At my retirement luncheon (July 2004), a colleague described the effect of my photography in a way that has special resonance for a discussion of campus diversity. I had recently installed three photo composites in UCLA's Ashe Student Health Center. These are collections of about 50 photographs each, presented in the form of the I Ching hexagrams for creativity, inner truthfulness, and community. Ronni Sanlo, director of UCLA's Lesbian Gay Bisexual Transgender (LGBT) Campus Resource Center, said that at a meeting of the Queer Alliance, students talked about seeing my new work in the Ashe Center. With my photos in place, they now feel welcome there. This response explains why the campus environment needs steady attention, so that the people of a college or university can recognize it as their own. Ronni's next words emphasize this need. Pointing to the bare walls of the residential commons building where we were having lunch, she said, “Look at these walls. Who's welcome here?”

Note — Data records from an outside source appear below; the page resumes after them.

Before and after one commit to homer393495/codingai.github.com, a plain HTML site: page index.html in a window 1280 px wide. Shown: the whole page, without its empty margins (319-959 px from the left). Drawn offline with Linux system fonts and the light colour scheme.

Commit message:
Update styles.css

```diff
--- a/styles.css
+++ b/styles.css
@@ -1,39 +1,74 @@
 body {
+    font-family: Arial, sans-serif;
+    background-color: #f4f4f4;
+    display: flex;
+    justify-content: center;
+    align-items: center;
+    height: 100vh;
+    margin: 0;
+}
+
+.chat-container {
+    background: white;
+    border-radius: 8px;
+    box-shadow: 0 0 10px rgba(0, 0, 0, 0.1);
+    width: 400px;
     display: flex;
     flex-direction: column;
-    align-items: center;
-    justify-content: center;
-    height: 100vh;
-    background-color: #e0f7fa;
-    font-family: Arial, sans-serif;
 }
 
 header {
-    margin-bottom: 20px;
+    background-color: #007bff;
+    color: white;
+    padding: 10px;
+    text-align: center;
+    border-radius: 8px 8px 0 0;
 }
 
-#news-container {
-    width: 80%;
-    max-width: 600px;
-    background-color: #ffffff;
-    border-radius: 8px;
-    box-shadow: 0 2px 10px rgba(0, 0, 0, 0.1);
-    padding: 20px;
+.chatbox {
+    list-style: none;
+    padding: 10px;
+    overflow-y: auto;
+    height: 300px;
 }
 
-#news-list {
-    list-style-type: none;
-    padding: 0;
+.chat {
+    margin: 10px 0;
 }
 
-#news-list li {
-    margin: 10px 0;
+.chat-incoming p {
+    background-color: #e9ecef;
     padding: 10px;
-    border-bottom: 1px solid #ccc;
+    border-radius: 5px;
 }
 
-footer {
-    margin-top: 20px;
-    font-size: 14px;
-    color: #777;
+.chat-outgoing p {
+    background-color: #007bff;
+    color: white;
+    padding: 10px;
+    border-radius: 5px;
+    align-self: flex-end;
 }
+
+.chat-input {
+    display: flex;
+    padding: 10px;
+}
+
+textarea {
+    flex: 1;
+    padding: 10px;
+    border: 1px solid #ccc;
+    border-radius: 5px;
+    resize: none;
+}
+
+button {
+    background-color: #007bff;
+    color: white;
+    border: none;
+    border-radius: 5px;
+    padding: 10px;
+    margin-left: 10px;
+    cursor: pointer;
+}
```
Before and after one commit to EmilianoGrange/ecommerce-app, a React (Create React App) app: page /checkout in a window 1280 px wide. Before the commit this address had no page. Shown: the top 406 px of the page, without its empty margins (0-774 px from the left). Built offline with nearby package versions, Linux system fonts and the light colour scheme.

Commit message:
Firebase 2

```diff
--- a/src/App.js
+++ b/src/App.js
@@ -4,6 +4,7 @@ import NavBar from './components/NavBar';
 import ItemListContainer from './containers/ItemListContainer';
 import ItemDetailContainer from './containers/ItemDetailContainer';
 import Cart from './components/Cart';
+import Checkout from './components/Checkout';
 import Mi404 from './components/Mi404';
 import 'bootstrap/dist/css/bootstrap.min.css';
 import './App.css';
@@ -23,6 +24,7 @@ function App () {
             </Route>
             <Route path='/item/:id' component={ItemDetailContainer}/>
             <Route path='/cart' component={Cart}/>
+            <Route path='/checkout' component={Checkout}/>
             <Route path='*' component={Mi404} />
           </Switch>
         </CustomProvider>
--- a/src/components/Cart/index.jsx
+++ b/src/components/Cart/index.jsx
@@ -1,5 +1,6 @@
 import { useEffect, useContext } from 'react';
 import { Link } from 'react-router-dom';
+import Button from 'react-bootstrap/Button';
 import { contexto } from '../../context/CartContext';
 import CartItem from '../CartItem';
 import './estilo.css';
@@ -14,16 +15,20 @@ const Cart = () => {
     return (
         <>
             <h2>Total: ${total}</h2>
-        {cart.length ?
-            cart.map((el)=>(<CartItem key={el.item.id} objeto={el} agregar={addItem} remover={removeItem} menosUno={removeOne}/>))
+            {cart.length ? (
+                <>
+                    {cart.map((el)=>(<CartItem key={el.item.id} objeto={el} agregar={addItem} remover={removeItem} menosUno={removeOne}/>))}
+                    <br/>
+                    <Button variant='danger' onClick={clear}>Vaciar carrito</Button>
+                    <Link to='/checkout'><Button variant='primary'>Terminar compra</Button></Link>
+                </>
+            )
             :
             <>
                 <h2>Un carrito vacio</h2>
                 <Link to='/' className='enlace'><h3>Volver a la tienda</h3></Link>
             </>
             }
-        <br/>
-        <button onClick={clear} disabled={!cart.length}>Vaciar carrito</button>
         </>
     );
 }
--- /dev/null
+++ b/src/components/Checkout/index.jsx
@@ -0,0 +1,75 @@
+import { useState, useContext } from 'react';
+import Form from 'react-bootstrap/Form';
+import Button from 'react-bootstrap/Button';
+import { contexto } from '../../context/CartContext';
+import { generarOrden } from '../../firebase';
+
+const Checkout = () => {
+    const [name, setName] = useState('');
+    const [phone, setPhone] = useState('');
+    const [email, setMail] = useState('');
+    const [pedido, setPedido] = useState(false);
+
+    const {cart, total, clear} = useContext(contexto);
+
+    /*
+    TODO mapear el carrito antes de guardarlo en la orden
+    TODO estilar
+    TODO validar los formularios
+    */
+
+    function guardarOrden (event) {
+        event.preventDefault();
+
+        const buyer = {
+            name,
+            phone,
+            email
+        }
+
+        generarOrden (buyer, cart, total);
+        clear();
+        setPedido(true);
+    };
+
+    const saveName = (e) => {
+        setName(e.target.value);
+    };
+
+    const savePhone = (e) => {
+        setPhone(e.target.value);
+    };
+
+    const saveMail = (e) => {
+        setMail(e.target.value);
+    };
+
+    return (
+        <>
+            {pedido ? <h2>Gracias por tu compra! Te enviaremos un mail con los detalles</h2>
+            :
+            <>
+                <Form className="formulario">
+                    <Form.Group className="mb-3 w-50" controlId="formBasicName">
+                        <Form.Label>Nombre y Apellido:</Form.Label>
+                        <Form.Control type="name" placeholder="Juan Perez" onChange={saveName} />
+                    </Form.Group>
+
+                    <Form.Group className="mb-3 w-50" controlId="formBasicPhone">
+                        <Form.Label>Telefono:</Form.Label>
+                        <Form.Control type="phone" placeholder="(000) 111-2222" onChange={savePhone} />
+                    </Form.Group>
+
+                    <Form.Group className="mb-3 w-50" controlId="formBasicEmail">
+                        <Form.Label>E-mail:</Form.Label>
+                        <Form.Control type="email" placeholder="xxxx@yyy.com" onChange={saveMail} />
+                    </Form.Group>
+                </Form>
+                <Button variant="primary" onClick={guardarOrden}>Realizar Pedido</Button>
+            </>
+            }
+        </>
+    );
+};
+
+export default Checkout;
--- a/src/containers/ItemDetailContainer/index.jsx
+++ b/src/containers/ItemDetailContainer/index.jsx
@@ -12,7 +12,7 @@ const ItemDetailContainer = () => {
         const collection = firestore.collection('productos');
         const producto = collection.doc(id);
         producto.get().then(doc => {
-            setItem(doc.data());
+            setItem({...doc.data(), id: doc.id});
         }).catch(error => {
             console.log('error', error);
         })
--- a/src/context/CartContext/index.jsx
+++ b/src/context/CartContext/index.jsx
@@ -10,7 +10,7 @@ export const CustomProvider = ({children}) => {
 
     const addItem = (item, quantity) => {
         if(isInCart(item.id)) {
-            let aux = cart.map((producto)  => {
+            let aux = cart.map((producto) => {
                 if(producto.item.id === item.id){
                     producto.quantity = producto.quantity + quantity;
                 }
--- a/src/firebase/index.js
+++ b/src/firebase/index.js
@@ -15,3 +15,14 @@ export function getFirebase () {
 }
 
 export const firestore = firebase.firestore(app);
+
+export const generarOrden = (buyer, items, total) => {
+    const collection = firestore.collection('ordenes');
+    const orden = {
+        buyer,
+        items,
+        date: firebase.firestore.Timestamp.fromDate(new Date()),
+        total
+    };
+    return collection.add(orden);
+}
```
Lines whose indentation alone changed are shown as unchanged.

Hugh Africa returned to South Africa in July 1994 after an absence of 30 years. His deep involvement at all levels of education – from basic to university – covers almost four decades. After obtaining the B.A. and B.A. (Hons) degrees from the University of Natal, he completed the M.A. degree at the University of Leeds and received his Ph.D. at the University of Toronto. He also holds a Natal Teacher's Diploma.